### PROBLEM REQUIREMENTS
Find how many lines in the listing below include the word "center". Give that number only.

*****

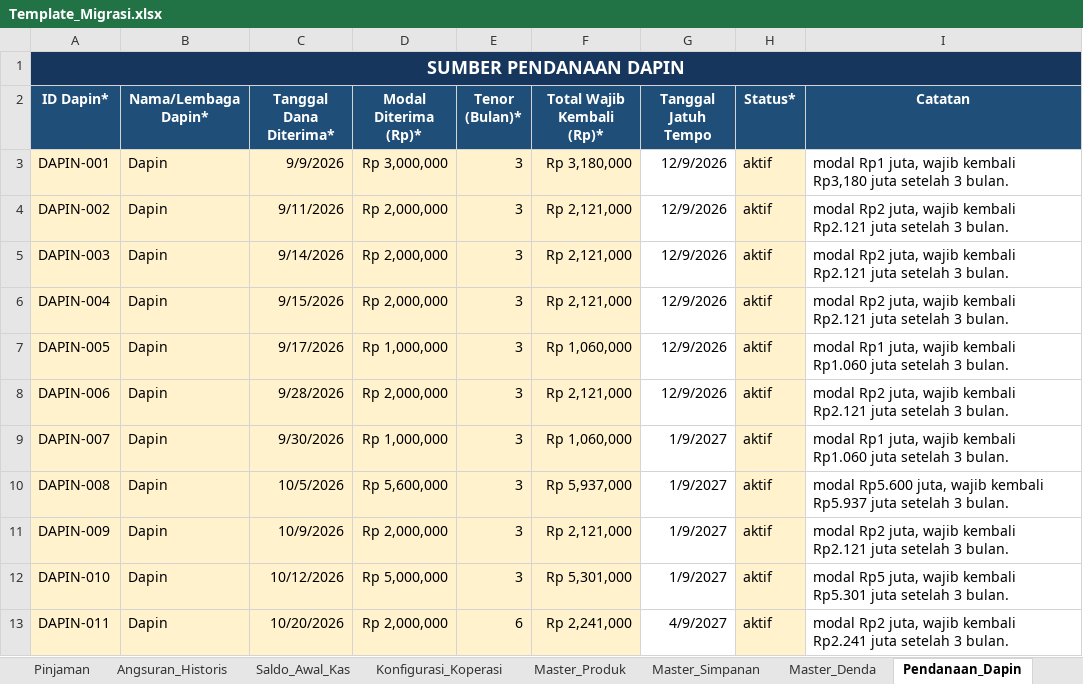
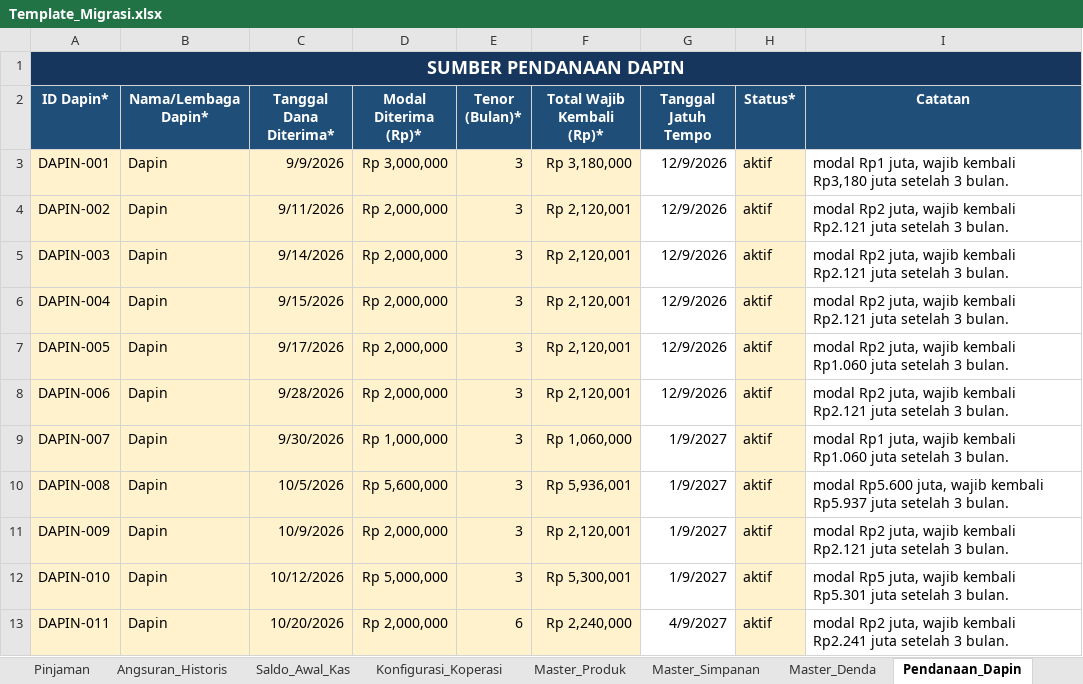
Before and after one commit to ramadifa13/simkeu, an Excel workbook: Template_Migrasi.xlsx, sheet Pendanaan_Dapin, drawn as a sheet; values as stored, in another font and other column widths than the file's, no borders; the diff names each change by its address in the sheet, - before the commit and + after, or states it on an @@ line.

```diff
--- a/Template_Migrasi.xlsx (sheet Pendanaan_Dapin)
+++ b/Template_Migrasi.xlsx (sheet Pendanaan_Dapin)
-F4:F6 (Total Wajib Kembali (Rp)*): Rp 2,121,000
+F4:F6 (Total Wajib Kembali (Rp)*): Rp 2,120,001
-D7 (Modal Diterima (Rp)*): Rp 1,000,000
+D7 (Modal Diterima (Rp)*): Rp 2,000,000
-F7 (Total Wajib Kembali (Rp)*): Rp 1,060,000
+F7 (Total Wajib Kembali (Rp)*): Rp 2,120,001
-I7 (Catatan): modal Rp1 juta, wajib…
+I7 (Catatan): modal Rp2 juta, wajib…
-F8 (Total Wajib Kembali (Rp)*): Rp 2,121,000
+F8 (Total Wajib Kembali (Rp)*): Rp 2,120,001
-F10 (Total Wajib Kembali (Rp)*): Rp 5,937,000
+F10 (Total Wajib Kembali (Rp)*): Rp 5,936,001
-F11 (Total Wajib Kembali (Rp)*): Rp 2,121,000
+F11 (Total Wajib Kembali (Rp)*): Rp 2,120,001
-F12 (Total Wajib Kembali (Rp)*): Rp 5,301,000
+F12 (Total Wajib Kembali (Rp)*): Rp 5,300,001
-F13 (Total Wajib Kembali (Rp)*): Rp 2,241,000
+F13 (Total Wajib Kembali (Rp)*): Rp 2,240,000
```
Also changed, not shown: sheet Angsuran_Historis, sheet Catatan_Pembersihan.
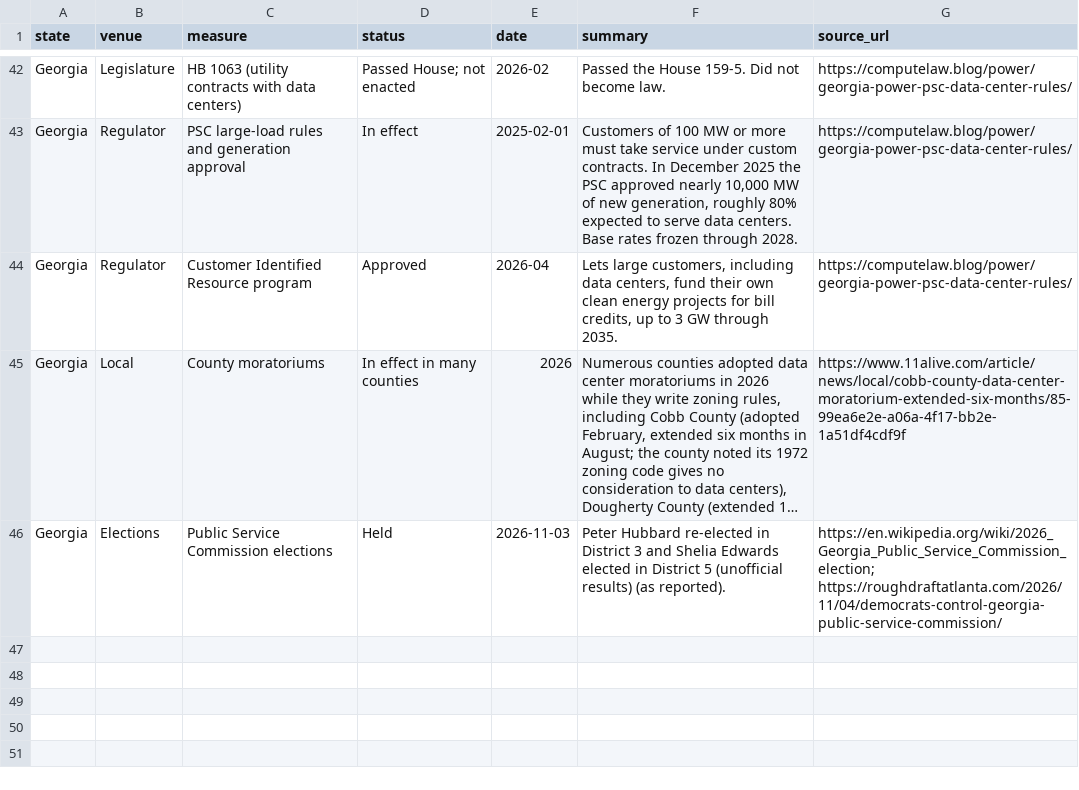
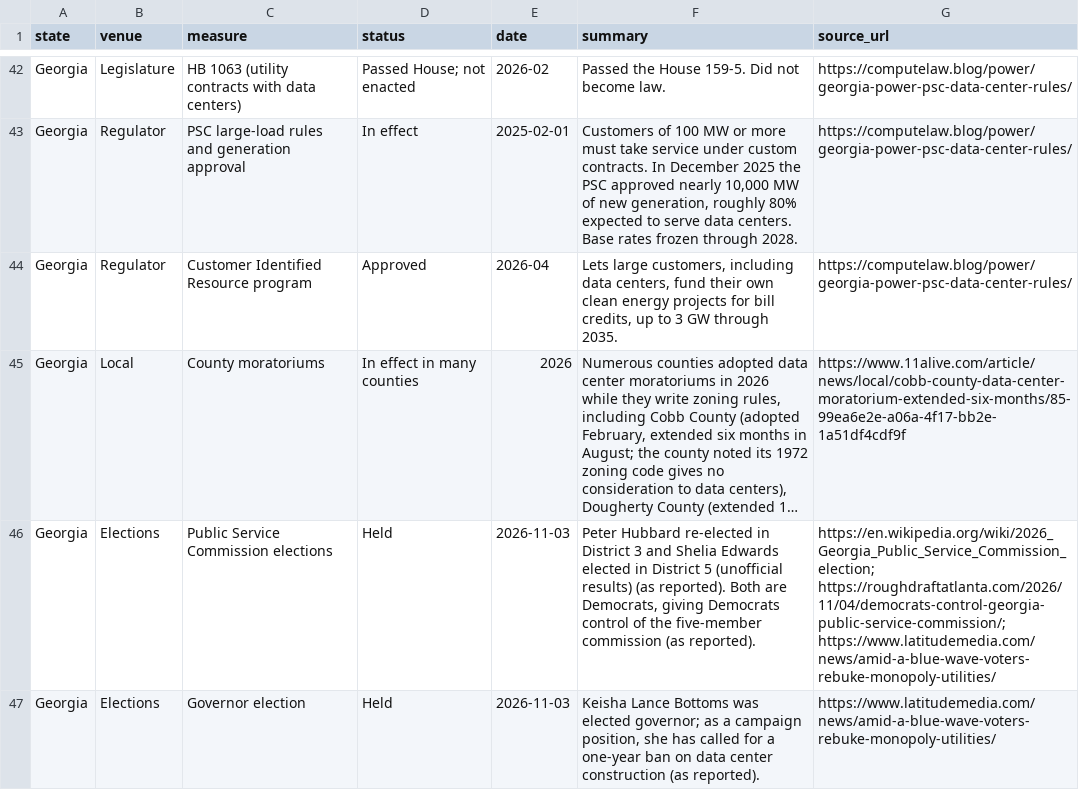
Before and after one commit to jphoebus/data-center-legislation-2026, a CSV file: data-center-legislation-2026.csv, drawn as a sheet; only a part is shown, gaps mark what is left out; long unchanged cells end in …; the diff names each change by its address in the sheet, - before the commit and + after, or states it on an @@ line.

```diff
--- a/data-center-legislation-2026.csv
+++ b/data-center-legislation-2026.csv
-F46 (summary): …(as reported).
+F46 (summary): …(as reported). Both are Democrats, giving Democrats control of the five-member commission (as reported).
-G46 (source_url): https://en.wikipedia.org/wiki/2026_Georgia_Public_Service_Commission_election; https://roughdraftatlanta.com/2026/11/04/democrats-control-georgia-public-service-commission/
+G46 (source_url): https://en.wikipedia.org/wiki/2026_Georgia_Public_Service_Commission_election; https://roughdraftatlanta.com/2026/11/04/democrats-control-georgia-public-service-commission/; https://www.latitudemedia.com/news/amid-a-blue-wave-voters-rebuke-monopoly-utilities/
+row 47: Georgia | Elections | Governor election | Held | 2026-11-03 | Keisha Lance Bottoms was elected governor; as a campaign position, she has called for a one-year ban on data center construction (as reported). | https://www.latitudemedia.com/news/amid-a-blue-wave-voters-rebuke-monopoly-utilities/
```
Also changed, not shown: 1 other file.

*****

### ANSWER TO THIS PROBLEM
4